I should also point out that when you find a wine you really like, one that goes well with the kind of food you like and the kind of entertaining you do, go ahead and buy a case. The cost savings are usually worth it. Plus, you always have a favorite wine handy when needed.
Now that you’ve got your wine home, you have to think about storing your investment so you get the most out of it when you want. Some wines are made to be drank right away. These are usually the everyday, less distinguished wines like beaujolais, reioja, and pinot. Others, like a bordeaux, are meant to hang out in a cool, dark place for a few years. In either case, storing your wine is important.

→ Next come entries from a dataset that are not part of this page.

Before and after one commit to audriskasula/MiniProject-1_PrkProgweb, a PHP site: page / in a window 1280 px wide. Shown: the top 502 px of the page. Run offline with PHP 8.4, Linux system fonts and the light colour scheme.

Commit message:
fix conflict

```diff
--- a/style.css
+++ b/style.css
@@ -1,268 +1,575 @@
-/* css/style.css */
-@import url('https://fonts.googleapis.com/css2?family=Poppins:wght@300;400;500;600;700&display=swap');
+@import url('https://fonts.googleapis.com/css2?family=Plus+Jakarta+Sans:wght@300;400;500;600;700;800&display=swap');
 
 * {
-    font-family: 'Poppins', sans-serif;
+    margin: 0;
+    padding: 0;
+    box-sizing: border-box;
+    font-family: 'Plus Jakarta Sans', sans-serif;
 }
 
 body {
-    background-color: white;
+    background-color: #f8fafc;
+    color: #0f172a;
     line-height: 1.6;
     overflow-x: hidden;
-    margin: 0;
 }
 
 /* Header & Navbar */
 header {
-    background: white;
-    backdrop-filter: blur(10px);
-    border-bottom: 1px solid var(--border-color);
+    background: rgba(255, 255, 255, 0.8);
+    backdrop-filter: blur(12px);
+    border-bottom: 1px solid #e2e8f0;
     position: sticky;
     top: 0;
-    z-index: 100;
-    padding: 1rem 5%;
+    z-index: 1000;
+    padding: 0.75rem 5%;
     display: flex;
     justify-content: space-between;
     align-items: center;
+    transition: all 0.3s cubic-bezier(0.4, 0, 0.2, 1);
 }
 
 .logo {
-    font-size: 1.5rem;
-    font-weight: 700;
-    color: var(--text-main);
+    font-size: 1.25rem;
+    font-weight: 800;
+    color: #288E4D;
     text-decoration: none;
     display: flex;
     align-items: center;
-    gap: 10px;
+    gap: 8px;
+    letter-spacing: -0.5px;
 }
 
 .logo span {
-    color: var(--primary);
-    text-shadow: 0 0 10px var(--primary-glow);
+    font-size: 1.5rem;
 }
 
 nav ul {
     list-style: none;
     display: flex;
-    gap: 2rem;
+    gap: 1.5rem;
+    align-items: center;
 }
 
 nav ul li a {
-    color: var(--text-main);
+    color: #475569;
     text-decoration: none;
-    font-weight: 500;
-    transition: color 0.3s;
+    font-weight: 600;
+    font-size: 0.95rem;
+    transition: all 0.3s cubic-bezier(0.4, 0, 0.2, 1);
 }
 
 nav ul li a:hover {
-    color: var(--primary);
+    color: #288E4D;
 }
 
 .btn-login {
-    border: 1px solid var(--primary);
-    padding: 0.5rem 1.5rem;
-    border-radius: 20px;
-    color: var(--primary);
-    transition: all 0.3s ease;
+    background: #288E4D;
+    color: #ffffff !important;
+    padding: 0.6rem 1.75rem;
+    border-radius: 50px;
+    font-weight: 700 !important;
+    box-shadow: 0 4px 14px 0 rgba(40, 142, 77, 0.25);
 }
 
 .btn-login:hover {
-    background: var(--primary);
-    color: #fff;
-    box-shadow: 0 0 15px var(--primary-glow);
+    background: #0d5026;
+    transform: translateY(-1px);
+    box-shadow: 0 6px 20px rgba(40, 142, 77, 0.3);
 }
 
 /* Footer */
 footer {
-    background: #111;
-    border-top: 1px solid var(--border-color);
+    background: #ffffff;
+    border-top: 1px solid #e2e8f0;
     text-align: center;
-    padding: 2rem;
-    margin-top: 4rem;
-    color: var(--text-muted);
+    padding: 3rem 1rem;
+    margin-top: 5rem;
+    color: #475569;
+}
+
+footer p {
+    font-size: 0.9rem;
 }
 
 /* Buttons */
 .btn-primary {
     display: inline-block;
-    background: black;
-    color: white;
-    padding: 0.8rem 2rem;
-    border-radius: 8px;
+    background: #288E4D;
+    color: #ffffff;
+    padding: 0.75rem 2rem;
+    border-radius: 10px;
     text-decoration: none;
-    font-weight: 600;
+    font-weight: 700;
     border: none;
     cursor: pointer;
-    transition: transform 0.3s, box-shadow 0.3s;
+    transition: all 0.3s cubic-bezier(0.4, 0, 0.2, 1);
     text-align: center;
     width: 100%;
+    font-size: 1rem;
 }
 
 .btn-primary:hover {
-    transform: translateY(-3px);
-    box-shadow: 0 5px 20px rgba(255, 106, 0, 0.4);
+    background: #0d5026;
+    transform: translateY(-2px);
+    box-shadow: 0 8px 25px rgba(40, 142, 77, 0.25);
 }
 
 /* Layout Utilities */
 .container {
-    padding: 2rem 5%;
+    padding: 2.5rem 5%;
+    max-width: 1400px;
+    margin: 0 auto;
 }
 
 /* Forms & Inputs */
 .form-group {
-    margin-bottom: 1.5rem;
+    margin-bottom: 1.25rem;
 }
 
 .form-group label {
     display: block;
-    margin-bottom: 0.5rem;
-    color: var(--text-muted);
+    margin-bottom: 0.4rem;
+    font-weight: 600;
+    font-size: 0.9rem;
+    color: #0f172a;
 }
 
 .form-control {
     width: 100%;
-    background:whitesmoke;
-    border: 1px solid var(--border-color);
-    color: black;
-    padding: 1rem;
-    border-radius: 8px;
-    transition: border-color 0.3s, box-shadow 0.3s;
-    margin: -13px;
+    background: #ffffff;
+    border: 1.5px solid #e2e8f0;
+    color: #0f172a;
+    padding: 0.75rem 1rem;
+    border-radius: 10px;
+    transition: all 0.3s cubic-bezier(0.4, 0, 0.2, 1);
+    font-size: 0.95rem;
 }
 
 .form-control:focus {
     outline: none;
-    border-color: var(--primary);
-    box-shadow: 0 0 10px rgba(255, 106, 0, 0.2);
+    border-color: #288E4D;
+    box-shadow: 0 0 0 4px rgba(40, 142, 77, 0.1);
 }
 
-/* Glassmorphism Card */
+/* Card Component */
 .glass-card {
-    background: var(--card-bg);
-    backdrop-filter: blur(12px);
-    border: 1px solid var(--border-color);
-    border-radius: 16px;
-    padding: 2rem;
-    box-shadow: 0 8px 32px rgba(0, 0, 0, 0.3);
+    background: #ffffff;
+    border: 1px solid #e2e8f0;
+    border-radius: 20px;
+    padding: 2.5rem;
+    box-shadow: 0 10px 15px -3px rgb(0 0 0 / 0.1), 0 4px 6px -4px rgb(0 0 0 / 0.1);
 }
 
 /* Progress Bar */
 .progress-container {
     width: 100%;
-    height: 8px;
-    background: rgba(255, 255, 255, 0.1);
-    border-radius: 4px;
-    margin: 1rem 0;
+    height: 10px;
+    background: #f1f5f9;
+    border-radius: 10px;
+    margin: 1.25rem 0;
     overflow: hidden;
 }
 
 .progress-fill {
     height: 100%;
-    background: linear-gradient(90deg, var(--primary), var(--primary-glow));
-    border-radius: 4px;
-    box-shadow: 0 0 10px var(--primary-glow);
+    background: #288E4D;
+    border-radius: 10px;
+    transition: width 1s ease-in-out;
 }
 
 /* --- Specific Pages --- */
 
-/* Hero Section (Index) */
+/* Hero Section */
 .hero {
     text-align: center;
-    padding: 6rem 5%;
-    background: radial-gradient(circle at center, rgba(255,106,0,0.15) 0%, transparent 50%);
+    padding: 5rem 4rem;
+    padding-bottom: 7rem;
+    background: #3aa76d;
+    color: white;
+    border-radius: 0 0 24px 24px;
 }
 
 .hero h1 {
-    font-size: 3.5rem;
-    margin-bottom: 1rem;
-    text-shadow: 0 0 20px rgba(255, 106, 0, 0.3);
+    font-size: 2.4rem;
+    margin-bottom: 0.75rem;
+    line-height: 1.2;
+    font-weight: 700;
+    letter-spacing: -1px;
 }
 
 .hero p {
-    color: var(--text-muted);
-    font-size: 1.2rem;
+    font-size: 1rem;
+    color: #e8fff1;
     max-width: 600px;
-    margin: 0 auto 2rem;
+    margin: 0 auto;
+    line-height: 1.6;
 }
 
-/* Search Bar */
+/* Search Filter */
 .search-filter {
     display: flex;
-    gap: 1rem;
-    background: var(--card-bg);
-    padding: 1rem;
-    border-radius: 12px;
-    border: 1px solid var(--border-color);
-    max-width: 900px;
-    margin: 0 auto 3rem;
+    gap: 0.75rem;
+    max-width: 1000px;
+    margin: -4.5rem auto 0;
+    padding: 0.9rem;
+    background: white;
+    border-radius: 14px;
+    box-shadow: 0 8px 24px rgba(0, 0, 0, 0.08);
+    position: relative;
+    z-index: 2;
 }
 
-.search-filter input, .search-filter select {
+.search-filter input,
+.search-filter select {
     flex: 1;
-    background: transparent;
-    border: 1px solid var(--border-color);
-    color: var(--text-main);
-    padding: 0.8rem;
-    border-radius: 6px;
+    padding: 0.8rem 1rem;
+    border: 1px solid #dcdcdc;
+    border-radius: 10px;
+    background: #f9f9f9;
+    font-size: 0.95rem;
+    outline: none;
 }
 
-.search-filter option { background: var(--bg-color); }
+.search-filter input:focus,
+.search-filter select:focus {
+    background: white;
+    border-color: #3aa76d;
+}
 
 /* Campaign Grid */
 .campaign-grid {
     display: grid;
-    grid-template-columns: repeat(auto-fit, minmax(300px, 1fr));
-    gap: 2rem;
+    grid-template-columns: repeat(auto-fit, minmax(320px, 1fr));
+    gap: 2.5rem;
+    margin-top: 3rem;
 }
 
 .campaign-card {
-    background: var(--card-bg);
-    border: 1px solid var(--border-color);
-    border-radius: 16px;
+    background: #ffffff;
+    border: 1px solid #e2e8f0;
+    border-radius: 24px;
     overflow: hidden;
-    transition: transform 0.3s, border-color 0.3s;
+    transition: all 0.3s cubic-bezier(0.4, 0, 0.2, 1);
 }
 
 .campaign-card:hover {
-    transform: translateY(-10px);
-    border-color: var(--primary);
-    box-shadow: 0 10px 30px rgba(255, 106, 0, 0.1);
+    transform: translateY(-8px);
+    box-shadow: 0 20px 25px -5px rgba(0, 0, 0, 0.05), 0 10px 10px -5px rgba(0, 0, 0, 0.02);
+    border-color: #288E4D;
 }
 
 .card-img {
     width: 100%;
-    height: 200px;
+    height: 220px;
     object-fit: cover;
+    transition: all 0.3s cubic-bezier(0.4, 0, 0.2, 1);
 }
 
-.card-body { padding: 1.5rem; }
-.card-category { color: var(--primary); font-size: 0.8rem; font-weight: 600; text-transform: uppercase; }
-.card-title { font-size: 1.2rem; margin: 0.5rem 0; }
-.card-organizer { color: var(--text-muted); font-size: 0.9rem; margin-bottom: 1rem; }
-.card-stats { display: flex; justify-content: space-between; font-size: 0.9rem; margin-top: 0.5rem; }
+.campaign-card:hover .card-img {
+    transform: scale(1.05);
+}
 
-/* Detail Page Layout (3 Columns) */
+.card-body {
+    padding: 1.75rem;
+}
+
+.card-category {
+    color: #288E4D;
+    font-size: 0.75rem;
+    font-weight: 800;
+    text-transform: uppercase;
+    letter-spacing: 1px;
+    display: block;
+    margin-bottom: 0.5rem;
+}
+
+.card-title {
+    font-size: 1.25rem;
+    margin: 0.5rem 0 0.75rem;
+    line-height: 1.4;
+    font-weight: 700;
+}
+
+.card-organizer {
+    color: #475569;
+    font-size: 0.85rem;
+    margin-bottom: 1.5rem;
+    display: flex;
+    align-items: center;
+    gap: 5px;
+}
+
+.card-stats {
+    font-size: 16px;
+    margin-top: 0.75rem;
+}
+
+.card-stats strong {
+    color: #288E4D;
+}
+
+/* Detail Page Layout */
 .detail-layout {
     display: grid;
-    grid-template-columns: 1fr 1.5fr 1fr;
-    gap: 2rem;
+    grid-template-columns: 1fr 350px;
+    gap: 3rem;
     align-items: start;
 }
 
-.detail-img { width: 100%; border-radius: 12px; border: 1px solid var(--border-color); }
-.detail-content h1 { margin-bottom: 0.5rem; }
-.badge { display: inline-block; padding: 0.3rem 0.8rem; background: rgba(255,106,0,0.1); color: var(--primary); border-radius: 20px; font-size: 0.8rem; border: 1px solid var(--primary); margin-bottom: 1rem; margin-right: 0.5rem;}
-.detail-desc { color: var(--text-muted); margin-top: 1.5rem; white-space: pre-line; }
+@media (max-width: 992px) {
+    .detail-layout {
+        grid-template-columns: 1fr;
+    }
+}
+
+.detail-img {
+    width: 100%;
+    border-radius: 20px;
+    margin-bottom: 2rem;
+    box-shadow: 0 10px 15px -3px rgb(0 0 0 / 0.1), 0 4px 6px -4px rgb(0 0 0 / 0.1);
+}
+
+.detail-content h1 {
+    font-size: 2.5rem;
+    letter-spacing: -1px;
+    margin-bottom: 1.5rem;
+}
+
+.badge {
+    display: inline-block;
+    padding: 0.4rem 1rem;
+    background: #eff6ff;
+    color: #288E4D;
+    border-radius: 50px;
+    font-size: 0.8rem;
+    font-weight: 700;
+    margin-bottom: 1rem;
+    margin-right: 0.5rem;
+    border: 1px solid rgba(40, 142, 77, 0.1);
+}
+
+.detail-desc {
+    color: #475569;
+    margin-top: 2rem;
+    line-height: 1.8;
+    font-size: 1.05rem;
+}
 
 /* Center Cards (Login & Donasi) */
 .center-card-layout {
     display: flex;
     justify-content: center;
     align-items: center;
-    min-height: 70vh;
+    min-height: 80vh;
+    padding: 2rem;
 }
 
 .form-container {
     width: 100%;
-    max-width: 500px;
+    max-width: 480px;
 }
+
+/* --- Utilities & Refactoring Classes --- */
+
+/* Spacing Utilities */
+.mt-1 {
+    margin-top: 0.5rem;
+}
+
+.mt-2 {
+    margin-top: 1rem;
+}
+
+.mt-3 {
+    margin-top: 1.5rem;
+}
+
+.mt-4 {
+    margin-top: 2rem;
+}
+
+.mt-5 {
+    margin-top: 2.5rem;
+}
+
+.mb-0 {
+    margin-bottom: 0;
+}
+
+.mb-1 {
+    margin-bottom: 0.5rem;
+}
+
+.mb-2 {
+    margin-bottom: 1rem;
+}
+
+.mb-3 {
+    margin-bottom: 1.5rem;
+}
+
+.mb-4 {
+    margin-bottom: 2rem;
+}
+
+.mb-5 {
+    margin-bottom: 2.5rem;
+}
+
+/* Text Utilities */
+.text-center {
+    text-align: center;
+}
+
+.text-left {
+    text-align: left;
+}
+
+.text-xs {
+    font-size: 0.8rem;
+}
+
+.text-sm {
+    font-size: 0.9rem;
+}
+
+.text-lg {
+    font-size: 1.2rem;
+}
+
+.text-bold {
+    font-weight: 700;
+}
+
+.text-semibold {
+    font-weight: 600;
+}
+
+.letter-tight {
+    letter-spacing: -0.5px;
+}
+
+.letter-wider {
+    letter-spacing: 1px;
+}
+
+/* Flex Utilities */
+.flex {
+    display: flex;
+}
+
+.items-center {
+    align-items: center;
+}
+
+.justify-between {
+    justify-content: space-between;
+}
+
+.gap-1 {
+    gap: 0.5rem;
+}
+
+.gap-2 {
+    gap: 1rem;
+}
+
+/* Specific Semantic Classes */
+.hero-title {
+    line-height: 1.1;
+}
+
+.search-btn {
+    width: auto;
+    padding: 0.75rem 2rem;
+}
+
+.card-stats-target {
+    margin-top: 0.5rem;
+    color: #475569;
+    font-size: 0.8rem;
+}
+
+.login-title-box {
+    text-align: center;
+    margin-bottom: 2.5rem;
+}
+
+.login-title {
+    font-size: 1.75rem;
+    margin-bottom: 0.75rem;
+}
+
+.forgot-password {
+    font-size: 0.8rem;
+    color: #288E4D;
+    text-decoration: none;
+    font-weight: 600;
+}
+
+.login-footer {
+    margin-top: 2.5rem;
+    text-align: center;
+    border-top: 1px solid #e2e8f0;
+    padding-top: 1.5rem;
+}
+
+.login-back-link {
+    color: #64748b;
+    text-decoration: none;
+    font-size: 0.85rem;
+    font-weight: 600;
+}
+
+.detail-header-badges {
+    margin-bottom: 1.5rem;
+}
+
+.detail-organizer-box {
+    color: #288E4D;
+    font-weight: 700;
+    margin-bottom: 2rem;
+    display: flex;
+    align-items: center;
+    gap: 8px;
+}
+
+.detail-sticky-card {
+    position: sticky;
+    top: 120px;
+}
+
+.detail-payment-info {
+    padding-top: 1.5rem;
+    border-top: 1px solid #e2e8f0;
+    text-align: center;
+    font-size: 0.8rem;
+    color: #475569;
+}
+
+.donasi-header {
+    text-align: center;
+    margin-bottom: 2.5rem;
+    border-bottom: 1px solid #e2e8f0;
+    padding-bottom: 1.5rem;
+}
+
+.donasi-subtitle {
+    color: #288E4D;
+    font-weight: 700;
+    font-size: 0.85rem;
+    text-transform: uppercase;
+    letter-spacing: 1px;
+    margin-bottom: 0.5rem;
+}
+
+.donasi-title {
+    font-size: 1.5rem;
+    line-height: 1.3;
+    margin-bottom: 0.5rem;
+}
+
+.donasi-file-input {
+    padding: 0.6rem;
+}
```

Remember that wine is a living, breathing thing. Many wines continue to change in the bottle for several years, even when stored correctly. The first rule is to protect it from light. Wine cellars are usually in basements for a reason. Wine bottles are usually colored so light doesn’t penetrate to the wine so easily. If you get a glass-fronted wine refrigerator, make sure it’s not in direct sunlight.
If the wine bottle has a natural cork, store the bottle on its side so the wine touches the cork and keeps it moist. When corks dry out, they shrink, allowing air (and germs) to get inside and ruin the wine. Also, this allows you to see better any sediment that might develop in the wine. If this happens, you’ll want to decant the wine into another container, running the wine through cheesecloth.
Keep the wine at a constant temperature. This is another reason why wine cellars are in basements. Whatever you do, don’t let the wind get above 75F. You also don’t want it to get too cold. Below 50 is getting too cold for the wine to mature properly. Around 55 is just right.
If you don’t have a basement, a dark closet is a good choice. I know it’s tempting to display your selection of wine to impress your friends, neighbors and dates, but resist the urge. And once you’ve got it settled, don’t move it around any more than necessary. Wine likes a quiet place to sleep, so try to cushion it from outside vibrations like traffic or motors.
Keep the humidity around 70%. Too dry and the cork may dry out or the wine actually evaporate even in a sealed bottle. Too humid and mold develops and labels fall off.
Don’t keep it in a smelly place. The aromas will get into the wine. And check with your wine merchant about how long the wine should be stored. Not all wines keep well for years and years.
When you’re ready to serve, take the time to get the wine to the correct temperature. Ice buckets are only useful to initially cool down sparkling, rose or dry white wines. After the wine is cooled, take it out of the ice and wrap the bottle in a towel to keep it from warming up too fast. Red wines should be served closer to room temperature, about 65F. Many red wines benefit from being “allowed to breathe.” That means opening the wine and allowing it to react with the air for 20 minutes to an hour. The process can be shortened by aerating, which involves pouring the wine into a decanter or other container giving the air a chance to get into the wine as it splashes into the other container.
Collecting wine. If you really get serious about wine, collecting wines is a great pastime and gives you the chance to enjoy the fruits of your labors. But you might want to make a wine storage place. There are plenty of Do-It-Yourself projects to turn a closet into a wine cellar. You can also invest in a wine refrigerator.
Wine as a gifts. It used to be that most of us were brought up to believe that you never went empty-handed to someone’s home. A bottle of wine was usually a good choice. Even if it didn’t go with what was being served, it was something the hosts could keep for later. These days, that’s a more dangerous choice. If you don’t know the hosts well, check with mutual friends for possible snares, like alcoholism, tea-totalers and picky tastes. The last thing you want to do is offend them. If wine doesn’t seem like a good choice, flowers or baked goods might be a better choice. If wine is still a good idea, try to keep in mind the tastes of the hosts. If you don’t know what that is, then choose one of your personal favorites.
Wine is a marvelous thing. You can help spread the love by throwing a wine tasting party. Your wine merchant will be happy to help you develop what’s called a “flight.” That’s a series of wines that go together in some way and usually progresses the same way a meal does: appetizer, soup or salad, main course, dessert. If you haven’t tried a glass of wine with dinner, now’s the time to try it.